Officials in several nations are probing the security of the SWIFT interbank messaging system in the wake of recent hacker attacks. Can the bank-owned cooperative better police members, secure access to its network as well as spot emerging hack attacks and fraud?
Another series of SWIFT-enabled hack attacks against a bank has come to light, following the theft of $81 million from the central bank of Bangladesh and SWIFT warning that other banks are also being targeted.
Banks and regulators have begun reviewing SWIFT-related information security practices and requirements following the online heist of $81 million from Bangladesh Bank. Authorities say much of that money is still missing.
Amidst finger-pointing over responsibility for the $81 million online theft from Bangladesh Bank, SWIFT has issued its first-ever information security guidance to banks, telling them that they're responsible for securing their own systems.

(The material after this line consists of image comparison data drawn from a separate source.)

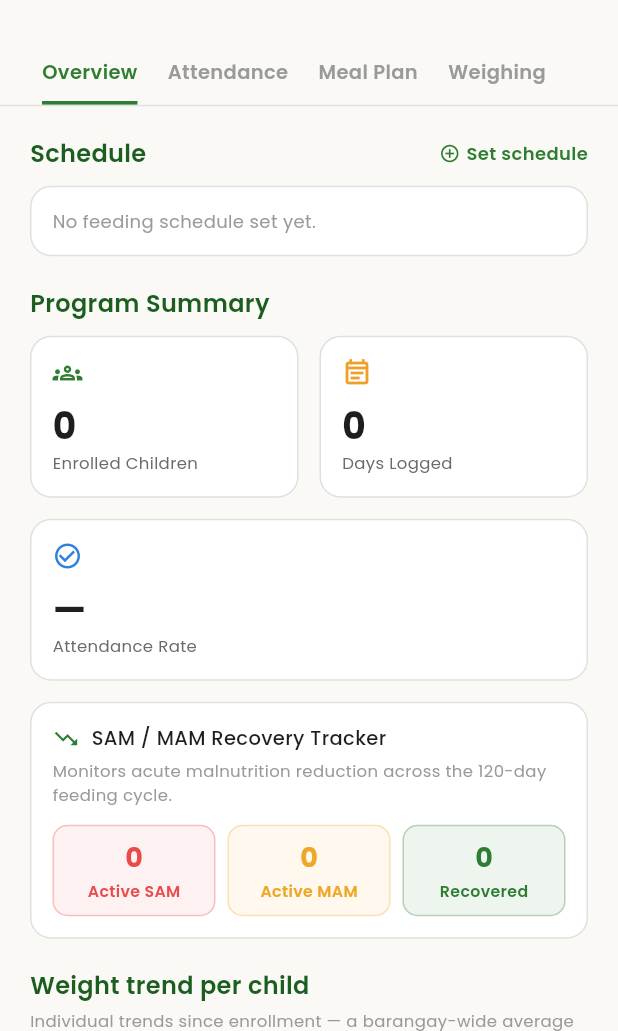
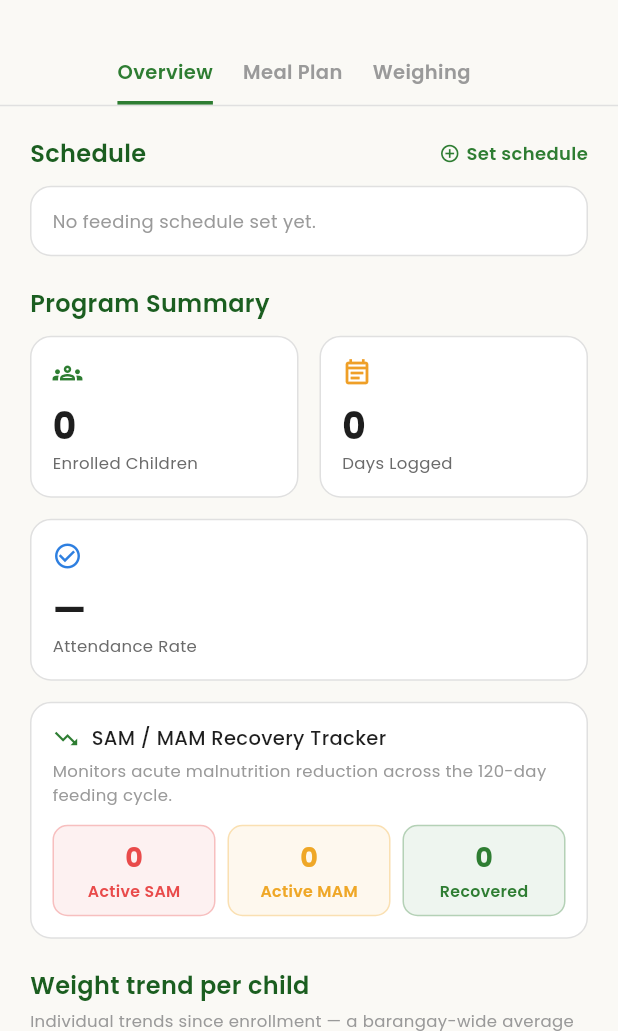
Before and after one commit to baylonm818-bot/Appscale, a Flutter app: the FeedingProgramScreen screen opened directly, on a phone screen of 412 x 824 dp, the part 205-1236 px from its top. Run offline on Flutter 3.47's test engine with Material 3 defaults, Android fonts, the phone set to English and light mode, and no system bars; our stand-ins replace fl_chart, google_fonts, hive_flutter, image_picker, pdf, printing and 1 more; missing offline and left inert: excel; accounts and stored records are empty.

Commit message:
fix: remove redundant Attendance tab from Feeding Program as requested (item 9)

```diff
--- a/flutter/lib/features/program/feeding/feeding_program_screen.dart
+++ b/flutter/lib/features/program/feeding/feeding_program_screen.dart
@@ -73,7 +73,6 @@
                     index: _tabIndex,
                     children: [
                       OverviewTab(key: ValueKey('overview_$version')),
-                      AttendanceTab(key: ValueKey('attendance_$version')),
                       MealPlanTab(key: ValueKey('meal_plan_$version')),
                       WeighingTab(key: ValueKey('weighing_$version')),
                     ],
--- a/flutter/lib/features/program/feeding/widgets/feeding_tab_bar.dart
+++ b/flutter/lib/features/program/feeding/widgets/feeding_tab_bar.dart
@@ -10,7 +10,7 @@
     required this.onChanged,
   });
 
-  static const _labels = ['Overview', 'Attendance', 'Meal Plan', 'Weighing'];
+  static const _labels = ['Overview', 'Meal Plan', 'Weighing'];
 
   @override
   Widget build(BuildContext context) {
```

The online heist of $81 million from Bangladesh Bank involved custom malware that hacked the database used by the bank's SWIFT software, allowing attackers to transfer money and hide their tracks, according to BAE Systems Applied Intelligence. SWIFT will issue software updates and security guidance to all customers.
The massive "Panama Papers" data leak apparently was enabled by a law firm failing to have the right information security defenses in place. The breach calls attention to the need for all organizations to encrypt sensitive data, use access controls as well as monitor access patterns for signs of data exfiltration.
If you cast the Panama Papers leak in terms of class warfare, this isn't the first time that a faceless few have acted for what they perceive to be the good of the proletariat, in a bout of hacker - or insider - vigilantism.
Financial crimes are growing in frequency and complexity with advances in technology providing malicious insiders and organized criminals more opportunity to commit crimes. Furthermore, the drumbeat to remain compliant continues. New regulatory guidelines continue to arise with increased scrutiny and complexity, so...
The use of Bitcoin poses big cybersecurity and money-laundering concerns for banks. But the transaction infrastructure used by cryptocurrencies offers many features that banks should put to use, says former FBI Special Agent Vince D'Agostino.
Instead of hacking into trading platforms, prosecutors say a gang stole confidential press releases, enabling traders to illegally earn $100 million. Security experts say it's time to review the "information supply chain."
The U.S. Department of Justice has announced charges against nine people suspected of running an international insider-trading and hacking scheme predicated on stealing confidential press releases before publication.
The Ministry of Home Affairs has instructed the Intelligence Bureau to create a cybersecurity architecture and a specialised wing to augment infrastructure. This must be immediate, practical and real, experts say.
Fighting increased incidents of fraud is going to be a challenge, given lack of regulation, awareness and skills. Dhruv Phophalia, Head of Alvarez and Marsal's global forensics practice, offers insights.
Banking institutions' technical and procedural shortcomings pose increasing risks to the nation's critical infrastructure, two banking regulators note. Learn why they say more transaction monitoring and information sharing are needed.
For the first time since 2010, the FFIEC has released updated guidance about Bank Secrecy Act compliance requirements and money-laundering risks. As a result, a fraud expert says banks should brace for more regulatory scrutiny in early 2015.